Material provided:
______________________________
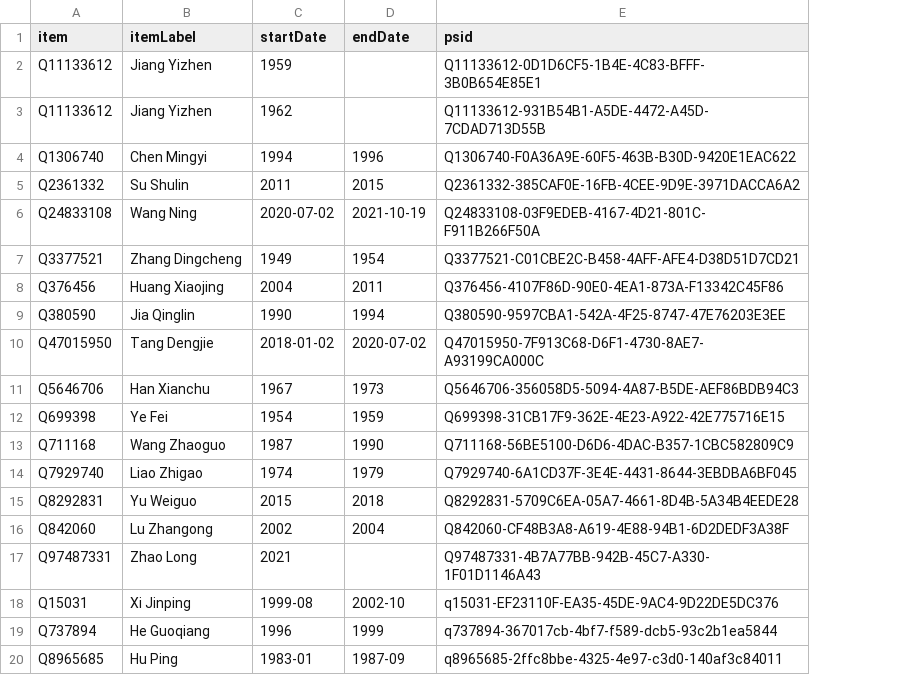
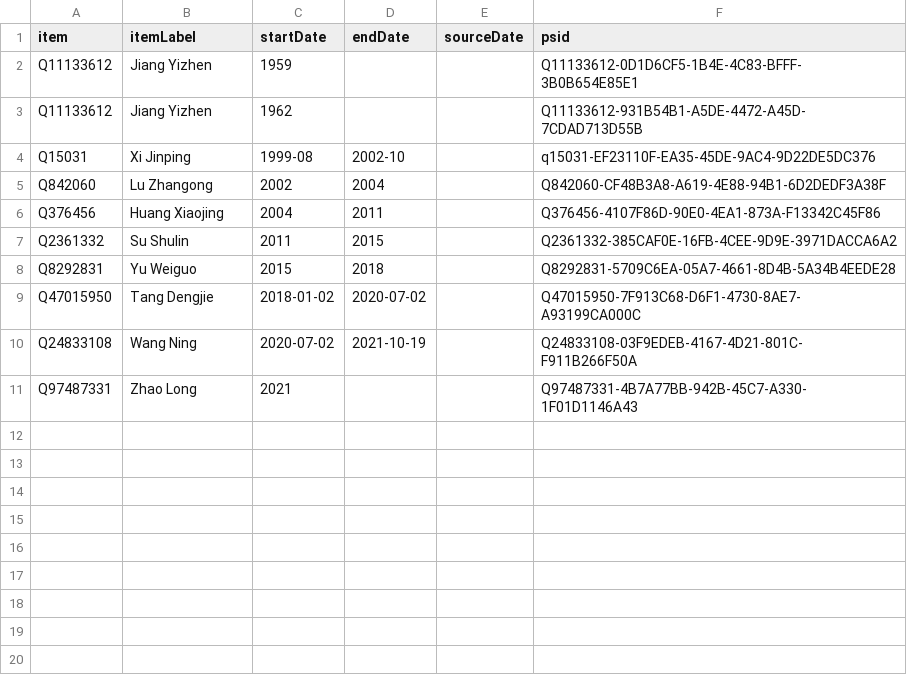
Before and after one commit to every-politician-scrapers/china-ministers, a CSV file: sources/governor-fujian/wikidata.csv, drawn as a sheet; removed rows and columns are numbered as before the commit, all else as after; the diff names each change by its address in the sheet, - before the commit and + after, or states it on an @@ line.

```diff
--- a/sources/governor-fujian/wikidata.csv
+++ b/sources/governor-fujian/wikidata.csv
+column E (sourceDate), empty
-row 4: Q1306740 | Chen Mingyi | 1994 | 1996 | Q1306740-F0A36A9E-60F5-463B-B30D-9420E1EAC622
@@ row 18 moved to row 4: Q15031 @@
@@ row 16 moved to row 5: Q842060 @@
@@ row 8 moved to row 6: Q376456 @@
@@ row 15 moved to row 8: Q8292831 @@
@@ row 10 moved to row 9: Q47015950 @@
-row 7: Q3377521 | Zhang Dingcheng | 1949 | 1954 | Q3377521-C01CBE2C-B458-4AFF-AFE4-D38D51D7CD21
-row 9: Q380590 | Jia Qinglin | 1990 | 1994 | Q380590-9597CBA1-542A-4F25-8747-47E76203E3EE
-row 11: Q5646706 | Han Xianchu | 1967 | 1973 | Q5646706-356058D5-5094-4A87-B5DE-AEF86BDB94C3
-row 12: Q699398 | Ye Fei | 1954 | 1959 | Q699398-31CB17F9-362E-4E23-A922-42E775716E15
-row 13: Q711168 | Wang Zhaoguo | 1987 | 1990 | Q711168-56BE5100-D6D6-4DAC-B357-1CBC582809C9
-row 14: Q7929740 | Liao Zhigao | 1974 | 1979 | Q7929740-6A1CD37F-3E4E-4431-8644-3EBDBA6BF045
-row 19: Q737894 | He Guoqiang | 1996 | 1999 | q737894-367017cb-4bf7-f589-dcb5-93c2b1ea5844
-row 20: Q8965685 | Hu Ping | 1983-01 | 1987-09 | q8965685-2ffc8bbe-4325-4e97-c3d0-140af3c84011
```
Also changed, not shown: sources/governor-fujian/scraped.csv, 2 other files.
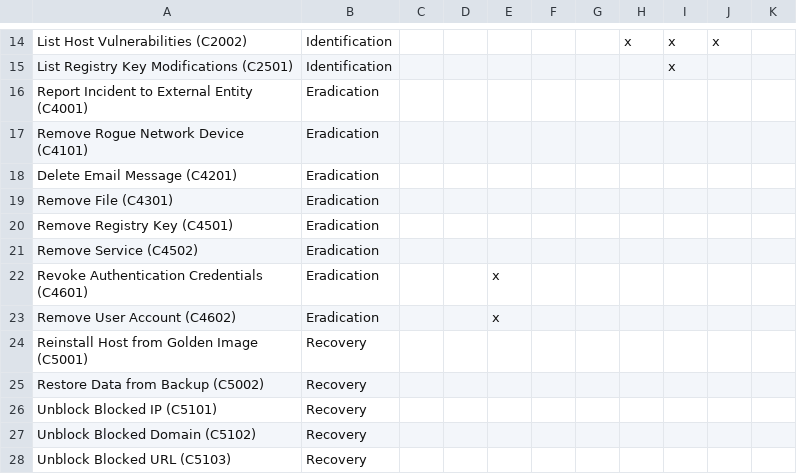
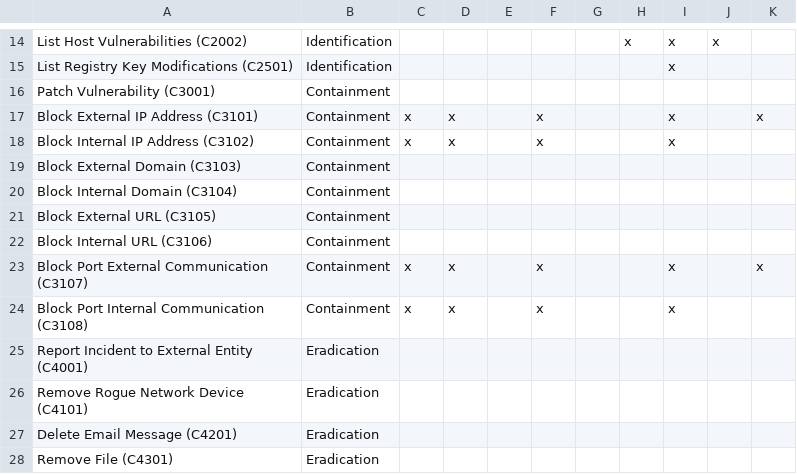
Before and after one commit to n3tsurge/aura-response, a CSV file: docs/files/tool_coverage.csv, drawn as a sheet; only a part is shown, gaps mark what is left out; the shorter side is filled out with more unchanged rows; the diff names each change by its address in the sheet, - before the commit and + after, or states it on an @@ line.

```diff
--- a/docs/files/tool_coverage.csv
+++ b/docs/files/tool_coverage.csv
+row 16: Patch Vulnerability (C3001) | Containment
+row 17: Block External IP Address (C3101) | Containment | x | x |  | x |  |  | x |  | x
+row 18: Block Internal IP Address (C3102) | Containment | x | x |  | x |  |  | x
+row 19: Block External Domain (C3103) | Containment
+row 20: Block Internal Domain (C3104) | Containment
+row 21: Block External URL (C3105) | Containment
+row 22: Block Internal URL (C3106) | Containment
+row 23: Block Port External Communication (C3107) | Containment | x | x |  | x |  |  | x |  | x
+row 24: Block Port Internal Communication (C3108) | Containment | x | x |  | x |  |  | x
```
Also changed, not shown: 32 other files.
______________________________
Description of the task: For each line in the material above that contains the string "Block", make a copy.

Expected output:
+row 17: Block External IP Address (C3101) | Containment | x | x |  | x |  |  | x |  | x
+row 18: Block Internal IP Address (C3102) | Containment | x | x |  | x |  |  | x
+row 19: Block External Domain (C3103) | Containment
+row 20: Block Internal Domain (C3104) | Containment
+row 21: Block External URL (C3105) | Containment
+row 22: Block Internal URL (C3106) | Containment
+row 23: Block Port External Communication (C3107) | Containment | x | x |  | x |  |  | x |  | x
+row 24: Block Port Internal Communication (C3108) | Containment | x | x |  | x |  |  | x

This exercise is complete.